TORONTO (Reuters) - Canada’s main stock index advanced on Monday, helped by strength in gold-mining shares amid heightened demand for safe-haven assets like precious metals.
On global markets, U.S. President Donald Trump’s failure to win enough congressional support for healthcare legislation reform was bearish for stocks but bullish for government bonds, whose yields fell.
The Toronto Stock Exchange’s S&P/TSX composite index .GSPTSE closed up 63.55 points, or 0.41 percent, at 15,506.22. Eight of the index’s 10 main groups were higher.
The TSX had ended last week with two straight days of gains after Canada’s government held off from raising taxes on investors in its budget, and the United States approved TransCanada Corp’s (TRP.TO) Keystone XL pipeline.
The materials group, which includes precious and base metals miners and fertilizer companies, rose 1.4 percent, with Barrick Gold Corp (ABX.TO) climbing 1.9 percent to C$26.20.
Spot gold XAU= was up 0.9 percent at $1,254.76 an ounce, having touched a one-month high earlier in the session. [GOL/][MET/L]
The energy group fell 0.1 percent as oil prices declined on uncertainty over whether an OPEC-led production cut will be extended beyond June in an effort to counter a glut of crude.
U.S. crude CLc1 prices were down 0.4 percent at $47.79 a barrel, while Suncor Energy Inc (SU.TO) fell 0.9 percent to C$40.47.
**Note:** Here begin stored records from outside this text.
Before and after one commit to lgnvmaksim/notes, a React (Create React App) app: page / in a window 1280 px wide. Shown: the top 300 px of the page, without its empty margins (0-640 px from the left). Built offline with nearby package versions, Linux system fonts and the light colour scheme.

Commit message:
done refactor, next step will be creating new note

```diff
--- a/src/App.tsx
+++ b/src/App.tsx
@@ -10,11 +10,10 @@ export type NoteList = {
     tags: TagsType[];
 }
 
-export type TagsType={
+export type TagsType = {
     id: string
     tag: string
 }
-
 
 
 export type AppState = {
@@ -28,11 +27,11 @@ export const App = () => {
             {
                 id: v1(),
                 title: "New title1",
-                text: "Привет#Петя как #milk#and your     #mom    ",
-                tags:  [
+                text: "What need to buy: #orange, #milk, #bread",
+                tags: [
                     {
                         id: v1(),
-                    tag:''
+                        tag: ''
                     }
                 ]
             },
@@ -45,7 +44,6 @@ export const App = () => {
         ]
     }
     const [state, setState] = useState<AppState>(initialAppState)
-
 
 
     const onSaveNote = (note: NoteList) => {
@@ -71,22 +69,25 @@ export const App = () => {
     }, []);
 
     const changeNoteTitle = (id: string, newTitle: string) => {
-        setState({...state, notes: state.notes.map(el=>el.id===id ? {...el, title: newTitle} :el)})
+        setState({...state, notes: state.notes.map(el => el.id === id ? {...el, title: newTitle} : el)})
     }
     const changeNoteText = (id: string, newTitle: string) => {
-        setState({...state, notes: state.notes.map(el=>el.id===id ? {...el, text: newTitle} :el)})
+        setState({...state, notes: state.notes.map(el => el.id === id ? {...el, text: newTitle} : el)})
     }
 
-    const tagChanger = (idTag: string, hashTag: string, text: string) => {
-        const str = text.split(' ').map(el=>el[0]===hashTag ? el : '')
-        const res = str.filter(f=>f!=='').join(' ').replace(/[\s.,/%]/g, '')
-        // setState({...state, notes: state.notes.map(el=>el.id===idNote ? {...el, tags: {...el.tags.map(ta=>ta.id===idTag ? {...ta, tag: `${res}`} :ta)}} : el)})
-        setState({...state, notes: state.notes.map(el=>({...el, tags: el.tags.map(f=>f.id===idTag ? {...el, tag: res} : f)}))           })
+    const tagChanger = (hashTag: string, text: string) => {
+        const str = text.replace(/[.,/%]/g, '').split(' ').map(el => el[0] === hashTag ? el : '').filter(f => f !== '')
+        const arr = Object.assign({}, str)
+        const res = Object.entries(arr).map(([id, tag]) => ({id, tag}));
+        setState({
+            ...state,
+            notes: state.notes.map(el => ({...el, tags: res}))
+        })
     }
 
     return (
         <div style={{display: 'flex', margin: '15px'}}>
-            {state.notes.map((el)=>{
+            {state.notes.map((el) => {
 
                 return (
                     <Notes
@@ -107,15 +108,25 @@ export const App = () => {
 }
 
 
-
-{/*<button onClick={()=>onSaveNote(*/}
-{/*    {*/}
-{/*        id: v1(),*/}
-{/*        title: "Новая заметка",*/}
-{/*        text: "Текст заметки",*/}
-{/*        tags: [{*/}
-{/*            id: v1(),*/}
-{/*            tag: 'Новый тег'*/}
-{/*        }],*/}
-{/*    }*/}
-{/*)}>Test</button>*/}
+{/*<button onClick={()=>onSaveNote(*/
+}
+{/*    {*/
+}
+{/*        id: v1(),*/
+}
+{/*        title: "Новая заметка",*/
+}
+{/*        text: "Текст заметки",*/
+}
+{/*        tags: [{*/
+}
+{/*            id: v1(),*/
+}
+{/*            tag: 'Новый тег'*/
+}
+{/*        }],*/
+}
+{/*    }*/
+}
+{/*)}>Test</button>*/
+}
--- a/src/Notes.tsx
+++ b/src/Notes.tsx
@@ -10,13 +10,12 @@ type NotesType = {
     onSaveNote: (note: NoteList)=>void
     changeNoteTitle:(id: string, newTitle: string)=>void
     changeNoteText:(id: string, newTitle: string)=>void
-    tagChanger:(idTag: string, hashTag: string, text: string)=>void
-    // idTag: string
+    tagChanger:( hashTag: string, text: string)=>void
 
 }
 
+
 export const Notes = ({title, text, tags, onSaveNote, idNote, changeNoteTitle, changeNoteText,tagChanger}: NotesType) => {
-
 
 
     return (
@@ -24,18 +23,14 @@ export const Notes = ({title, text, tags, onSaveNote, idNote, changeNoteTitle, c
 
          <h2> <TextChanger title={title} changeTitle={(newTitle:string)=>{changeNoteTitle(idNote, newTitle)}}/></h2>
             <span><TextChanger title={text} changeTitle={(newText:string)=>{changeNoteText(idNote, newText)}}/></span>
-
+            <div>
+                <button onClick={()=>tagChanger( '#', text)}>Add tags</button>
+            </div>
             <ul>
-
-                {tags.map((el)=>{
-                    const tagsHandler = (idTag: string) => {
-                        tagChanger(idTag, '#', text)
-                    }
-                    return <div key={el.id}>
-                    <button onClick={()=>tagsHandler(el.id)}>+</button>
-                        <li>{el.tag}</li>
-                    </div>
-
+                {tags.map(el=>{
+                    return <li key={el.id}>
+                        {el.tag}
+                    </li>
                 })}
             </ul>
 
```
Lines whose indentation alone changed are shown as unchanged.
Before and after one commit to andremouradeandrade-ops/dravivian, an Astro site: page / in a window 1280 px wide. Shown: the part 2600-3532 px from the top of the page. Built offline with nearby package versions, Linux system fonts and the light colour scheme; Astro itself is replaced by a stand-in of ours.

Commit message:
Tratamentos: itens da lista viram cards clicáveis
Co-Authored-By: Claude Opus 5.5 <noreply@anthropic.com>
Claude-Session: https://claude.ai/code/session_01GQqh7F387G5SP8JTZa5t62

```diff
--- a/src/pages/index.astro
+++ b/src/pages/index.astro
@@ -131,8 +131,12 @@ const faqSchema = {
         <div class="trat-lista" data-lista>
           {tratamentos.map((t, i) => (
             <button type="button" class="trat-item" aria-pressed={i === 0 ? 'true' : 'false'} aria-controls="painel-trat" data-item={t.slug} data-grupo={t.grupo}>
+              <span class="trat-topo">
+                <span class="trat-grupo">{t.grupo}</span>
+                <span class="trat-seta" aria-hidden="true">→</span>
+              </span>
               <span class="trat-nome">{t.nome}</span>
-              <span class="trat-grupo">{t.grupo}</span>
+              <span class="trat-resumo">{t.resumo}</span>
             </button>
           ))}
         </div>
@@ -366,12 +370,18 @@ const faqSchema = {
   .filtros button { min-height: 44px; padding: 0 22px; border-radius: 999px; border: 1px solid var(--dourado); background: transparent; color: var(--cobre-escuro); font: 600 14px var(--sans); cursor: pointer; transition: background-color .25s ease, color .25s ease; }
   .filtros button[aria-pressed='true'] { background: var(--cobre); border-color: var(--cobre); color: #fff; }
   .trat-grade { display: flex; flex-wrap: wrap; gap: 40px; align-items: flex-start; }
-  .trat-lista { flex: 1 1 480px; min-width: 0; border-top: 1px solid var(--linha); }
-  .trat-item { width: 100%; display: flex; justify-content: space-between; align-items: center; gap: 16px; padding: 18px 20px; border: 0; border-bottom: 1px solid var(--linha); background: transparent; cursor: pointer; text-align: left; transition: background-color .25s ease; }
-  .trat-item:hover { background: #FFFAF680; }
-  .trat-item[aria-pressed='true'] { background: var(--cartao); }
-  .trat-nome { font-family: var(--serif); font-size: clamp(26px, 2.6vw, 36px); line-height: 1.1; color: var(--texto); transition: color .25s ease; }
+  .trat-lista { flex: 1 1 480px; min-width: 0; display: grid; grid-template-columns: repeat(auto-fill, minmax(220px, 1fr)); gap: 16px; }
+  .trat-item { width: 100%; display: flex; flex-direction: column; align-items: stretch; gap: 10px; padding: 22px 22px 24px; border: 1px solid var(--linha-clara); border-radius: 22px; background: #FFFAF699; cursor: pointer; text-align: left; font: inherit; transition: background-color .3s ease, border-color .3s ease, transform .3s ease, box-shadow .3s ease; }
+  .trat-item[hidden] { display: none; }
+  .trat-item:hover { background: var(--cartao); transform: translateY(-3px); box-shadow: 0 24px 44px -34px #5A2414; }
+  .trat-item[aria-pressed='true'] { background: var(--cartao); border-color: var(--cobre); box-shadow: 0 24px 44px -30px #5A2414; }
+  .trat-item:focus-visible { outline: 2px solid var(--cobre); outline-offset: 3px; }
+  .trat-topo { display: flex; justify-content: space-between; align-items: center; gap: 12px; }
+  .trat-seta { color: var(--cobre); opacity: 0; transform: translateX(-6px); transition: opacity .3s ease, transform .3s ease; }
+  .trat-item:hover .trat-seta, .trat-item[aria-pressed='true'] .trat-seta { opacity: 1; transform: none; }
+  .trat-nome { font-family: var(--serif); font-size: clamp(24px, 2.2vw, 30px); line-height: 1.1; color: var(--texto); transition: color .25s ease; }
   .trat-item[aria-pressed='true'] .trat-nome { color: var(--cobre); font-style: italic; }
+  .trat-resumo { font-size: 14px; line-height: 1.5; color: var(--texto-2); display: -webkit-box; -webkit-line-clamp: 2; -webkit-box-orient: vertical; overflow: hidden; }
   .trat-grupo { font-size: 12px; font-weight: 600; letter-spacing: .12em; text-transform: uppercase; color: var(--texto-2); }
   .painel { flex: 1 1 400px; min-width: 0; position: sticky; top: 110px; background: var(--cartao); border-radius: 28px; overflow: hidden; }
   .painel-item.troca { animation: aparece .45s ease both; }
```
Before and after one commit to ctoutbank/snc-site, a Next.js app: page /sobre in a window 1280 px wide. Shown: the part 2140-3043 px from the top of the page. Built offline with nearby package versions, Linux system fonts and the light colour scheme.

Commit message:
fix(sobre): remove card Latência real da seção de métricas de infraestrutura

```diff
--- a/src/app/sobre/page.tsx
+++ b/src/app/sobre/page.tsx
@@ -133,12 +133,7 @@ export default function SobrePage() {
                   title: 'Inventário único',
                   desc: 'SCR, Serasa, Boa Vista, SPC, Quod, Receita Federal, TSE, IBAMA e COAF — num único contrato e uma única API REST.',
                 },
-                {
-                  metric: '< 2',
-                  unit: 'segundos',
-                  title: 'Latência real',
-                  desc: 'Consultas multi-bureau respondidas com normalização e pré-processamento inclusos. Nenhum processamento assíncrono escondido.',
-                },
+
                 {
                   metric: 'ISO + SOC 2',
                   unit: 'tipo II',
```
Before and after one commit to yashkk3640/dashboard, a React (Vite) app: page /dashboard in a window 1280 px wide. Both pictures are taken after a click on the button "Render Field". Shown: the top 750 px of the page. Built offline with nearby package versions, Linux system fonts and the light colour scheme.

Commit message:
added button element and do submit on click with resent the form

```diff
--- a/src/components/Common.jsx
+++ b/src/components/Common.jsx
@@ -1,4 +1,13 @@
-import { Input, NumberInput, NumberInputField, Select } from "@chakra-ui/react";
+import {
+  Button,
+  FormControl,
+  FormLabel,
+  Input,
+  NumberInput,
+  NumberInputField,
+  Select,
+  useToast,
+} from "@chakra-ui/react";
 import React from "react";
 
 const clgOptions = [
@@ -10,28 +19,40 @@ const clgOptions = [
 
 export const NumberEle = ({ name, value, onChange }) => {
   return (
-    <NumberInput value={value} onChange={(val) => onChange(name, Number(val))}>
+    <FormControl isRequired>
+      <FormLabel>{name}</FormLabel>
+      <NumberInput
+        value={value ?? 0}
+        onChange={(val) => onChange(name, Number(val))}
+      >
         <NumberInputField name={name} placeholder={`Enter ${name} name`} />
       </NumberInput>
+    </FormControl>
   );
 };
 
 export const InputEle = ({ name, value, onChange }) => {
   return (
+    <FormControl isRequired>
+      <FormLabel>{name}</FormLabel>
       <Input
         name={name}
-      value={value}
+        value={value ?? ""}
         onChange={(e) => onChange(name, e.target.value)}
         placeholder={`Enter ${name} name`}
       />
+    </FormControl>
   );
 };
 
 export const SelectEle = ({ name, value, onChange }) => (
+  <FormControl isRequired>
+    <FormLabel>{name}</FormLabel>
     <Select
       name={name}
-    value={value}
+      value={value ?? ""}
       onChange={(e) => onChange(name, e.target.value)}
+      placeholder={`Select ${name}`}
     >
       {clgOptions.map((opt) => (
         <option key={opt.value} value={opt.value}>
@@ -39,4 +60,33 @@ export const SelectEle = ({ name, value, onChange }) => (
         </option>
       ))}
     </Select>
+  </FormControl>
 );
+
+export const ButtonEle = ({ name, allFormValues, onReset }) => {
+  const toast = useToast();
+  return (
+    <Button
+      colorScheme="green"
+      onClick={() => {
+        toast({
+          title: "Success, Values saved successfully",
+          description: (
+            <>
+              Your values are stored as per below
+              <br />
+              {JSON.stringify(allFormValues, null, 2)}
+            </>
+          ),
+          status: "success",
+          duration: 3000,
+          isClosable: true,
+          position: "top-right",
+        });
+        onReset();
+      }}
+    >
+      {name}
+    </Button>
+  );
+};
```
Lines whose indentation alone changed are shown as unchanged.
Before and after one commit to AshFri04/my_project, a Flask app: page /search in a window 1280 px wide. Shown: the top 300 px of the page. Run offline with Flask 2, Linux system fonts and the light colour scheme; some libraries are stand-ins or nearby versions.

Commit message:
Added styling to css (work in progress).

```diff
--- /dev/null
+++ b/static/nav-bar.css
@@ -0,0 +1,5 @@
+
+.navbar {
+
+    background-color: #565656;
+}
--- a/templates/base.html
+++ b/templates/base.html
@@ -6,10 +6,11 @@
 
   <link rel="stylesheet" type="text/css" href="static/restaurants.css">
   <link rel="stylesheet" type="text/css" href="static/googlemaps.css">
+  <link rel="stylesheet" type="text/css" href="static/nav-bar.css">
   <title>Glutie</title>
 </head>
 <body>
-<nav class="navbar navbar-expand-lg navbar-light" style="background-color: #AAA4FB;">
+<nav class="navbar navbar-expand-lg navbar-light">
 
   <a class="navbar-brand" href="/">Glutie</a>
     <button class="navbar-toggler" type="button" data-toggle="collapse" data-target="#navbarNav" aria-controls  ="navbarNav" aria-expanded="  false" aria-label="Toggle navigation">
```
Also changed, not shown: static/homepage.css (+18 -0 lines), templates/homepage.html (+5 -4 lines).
Reporting by Fergal Smith and John Tilak; Editing by W Simon and James Dalgleish